/---
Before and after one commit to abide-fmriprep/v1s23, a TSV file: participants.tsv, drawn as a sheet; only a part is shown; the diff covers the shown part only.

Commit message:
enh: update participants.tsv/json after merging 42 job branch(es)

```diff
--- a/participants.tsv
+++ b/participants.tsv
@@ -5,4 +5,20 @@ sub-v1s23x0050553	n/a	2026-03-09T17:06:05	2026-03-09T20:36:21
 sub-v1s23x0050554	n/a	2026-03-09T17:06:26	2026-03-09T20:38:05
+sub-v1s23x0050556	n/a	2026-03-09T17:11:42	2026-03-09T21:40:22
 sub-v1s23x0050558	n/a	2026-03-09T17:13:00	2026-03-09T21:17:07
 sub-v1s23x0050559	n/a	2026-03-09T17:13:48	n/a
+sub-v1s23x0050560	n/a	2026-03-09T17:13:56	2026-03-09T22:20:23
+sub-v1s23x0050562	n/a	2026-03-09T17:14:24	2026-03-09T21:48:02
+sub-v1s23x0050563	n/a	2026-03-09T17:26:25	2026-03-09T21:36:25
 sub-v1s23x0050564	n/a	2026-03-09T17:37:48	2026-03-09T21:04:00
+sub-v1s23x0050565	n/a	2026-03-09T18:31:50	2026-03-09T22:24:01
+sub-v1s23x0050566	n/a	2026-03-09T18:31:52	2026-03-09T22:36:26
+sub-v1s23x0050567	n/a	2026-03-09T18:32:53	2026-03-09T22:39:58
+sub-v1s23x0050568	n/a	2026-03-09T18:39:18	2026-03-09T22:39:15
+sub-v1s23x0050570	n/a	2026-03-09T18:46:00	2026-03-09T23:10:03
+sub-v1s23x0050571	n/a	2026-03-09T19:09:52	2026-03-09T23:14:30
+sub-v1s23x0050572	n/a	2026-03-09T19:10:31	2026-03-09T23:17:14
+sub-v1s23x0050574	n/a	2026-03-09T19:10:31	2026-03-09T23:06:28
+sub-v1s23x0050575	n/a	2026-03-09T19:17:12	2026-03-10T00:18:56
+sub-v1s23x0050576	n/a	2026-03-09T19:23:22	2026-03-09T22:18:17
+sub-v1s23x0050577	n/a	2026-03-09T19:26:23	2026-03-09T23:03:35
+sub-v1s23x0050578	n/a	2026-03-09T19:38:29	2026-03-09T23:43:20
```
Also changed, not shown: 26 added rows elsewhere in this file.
\---
Required work ▸ Gather each line of the listing that holds the string "file".

Answer section ▸
Before and after one commit to abide-fmriprep/v1s23, a TSV file: participants.tsv, drawn as a sheet; only a part is shown; the diff covers the shown part only.
Also changed, not shown: 26 added rows elsewhere in this file.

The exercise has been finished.